- EXTRACTED ENTRIES:
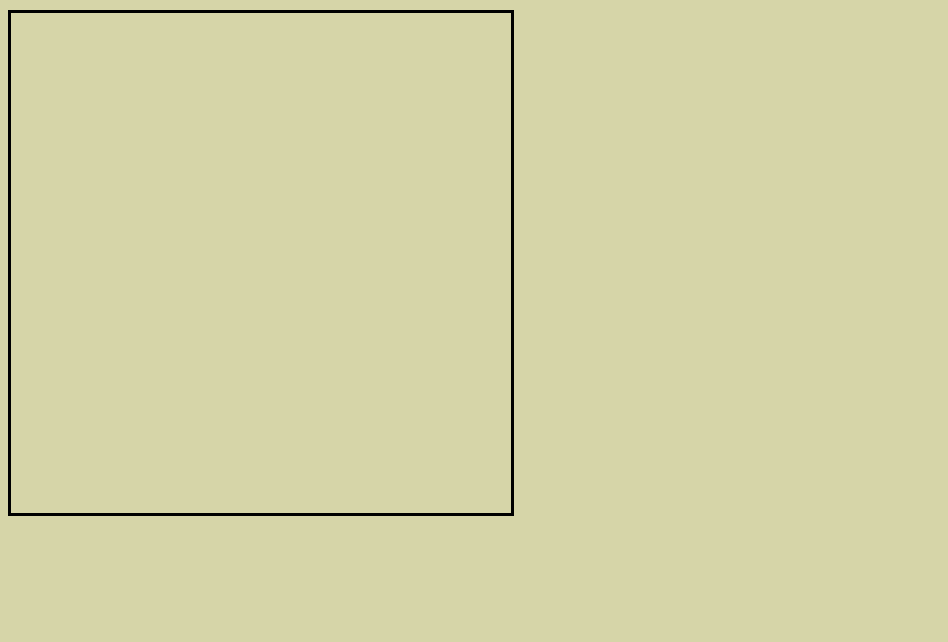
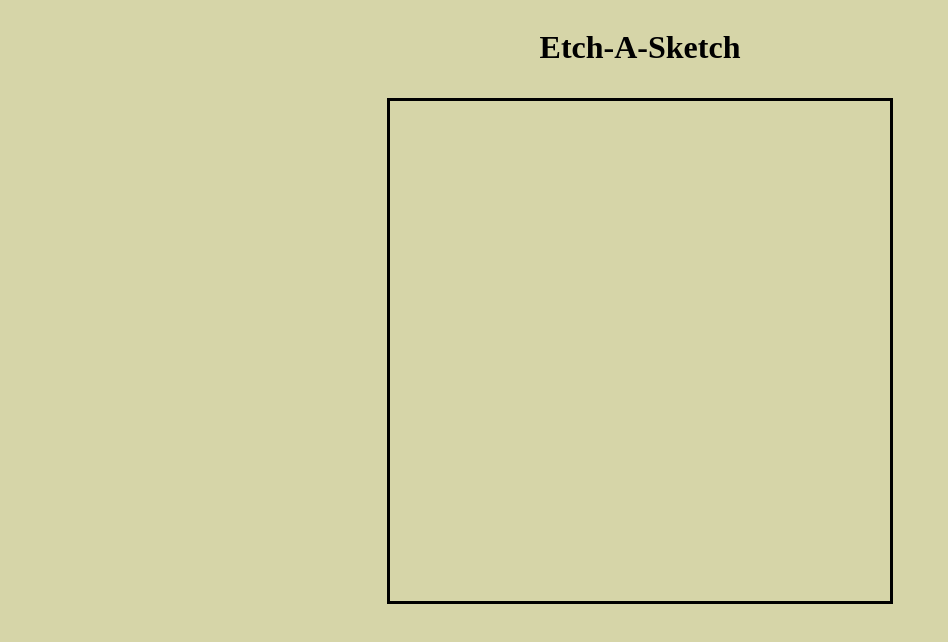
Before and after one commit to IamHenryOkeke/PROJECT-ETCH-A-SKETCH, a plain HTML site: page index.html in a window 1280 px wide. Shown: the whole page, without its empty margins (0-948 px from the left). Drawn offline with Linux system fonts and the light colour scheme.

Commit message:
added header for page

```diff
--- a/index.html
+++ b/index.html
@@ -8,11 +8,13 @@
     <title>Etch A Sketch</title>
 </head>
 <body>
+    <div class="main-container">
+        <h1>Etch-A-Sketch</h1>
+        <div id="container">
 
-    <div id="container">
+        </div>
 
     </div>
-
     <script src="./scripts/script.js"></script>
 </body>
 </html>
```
* * *
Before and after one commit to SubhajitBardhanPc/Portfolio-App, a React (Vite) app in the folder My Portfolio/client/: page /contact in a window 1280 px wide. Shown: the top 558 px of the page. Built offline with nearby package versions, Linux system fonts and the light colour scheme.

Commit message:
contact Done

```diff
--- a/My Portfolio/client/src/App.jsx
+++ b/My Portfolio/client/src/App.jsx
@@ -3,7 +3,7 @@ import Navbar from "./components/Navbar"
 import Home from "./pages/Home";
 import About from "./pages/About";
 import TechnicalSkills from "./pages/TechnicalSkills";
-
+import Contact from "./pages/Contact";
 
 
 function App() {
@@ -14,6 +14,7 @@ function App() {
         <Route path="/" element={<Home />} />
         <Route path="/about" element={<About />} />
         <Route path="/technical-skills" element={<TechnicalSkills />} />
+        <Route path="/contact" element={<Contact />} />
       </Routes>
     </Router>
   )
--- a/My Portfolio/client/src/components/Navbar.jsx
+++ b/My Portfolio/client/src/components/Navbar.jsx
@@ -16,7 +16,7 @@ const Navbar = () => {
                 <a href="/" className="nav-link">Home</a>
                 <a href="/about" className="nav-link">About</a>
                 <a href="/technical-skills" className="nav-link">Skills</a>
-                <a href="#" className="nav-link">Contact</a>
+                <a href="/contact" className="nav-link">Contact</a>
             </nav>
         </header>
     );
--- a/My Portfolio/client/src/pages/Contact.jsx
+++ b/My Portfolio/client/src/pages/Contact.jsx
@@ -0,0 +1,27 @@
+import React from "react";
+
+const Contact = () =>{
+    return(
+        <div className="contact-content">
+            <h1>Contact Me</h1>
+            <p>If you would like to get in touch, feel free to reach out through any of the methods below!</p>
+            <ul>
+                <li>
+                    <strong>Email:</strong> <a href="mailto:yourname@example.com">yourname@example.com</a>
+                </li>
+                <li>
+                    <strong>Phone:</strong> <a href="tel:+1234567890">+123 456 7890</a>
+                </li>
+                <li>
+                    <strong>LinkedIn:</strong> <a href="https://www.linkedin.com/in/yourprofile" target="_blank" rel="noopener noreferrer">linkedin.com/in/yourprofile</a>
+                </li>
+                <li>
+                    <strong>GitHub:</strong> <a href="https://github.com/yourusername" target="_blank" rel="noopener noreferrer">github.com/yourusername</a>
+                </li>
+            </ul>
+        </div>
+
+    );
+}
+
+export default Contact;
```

- WHAT THE TASK ASKS:
Only lines that contain "import" are needed, so copy each of them from the data.

- ANSWER TO THIS EXERCISE:
@@ -3,7 +3,7 @@ import Navbar from "./components/Navbar"
 import Home from "./pages/Home";
 import About from "./pages/About";
 import TechnicalSkills from "./pages/TechnicalSkills";
+import Contact from "./pages/Contact";
+import React from "react";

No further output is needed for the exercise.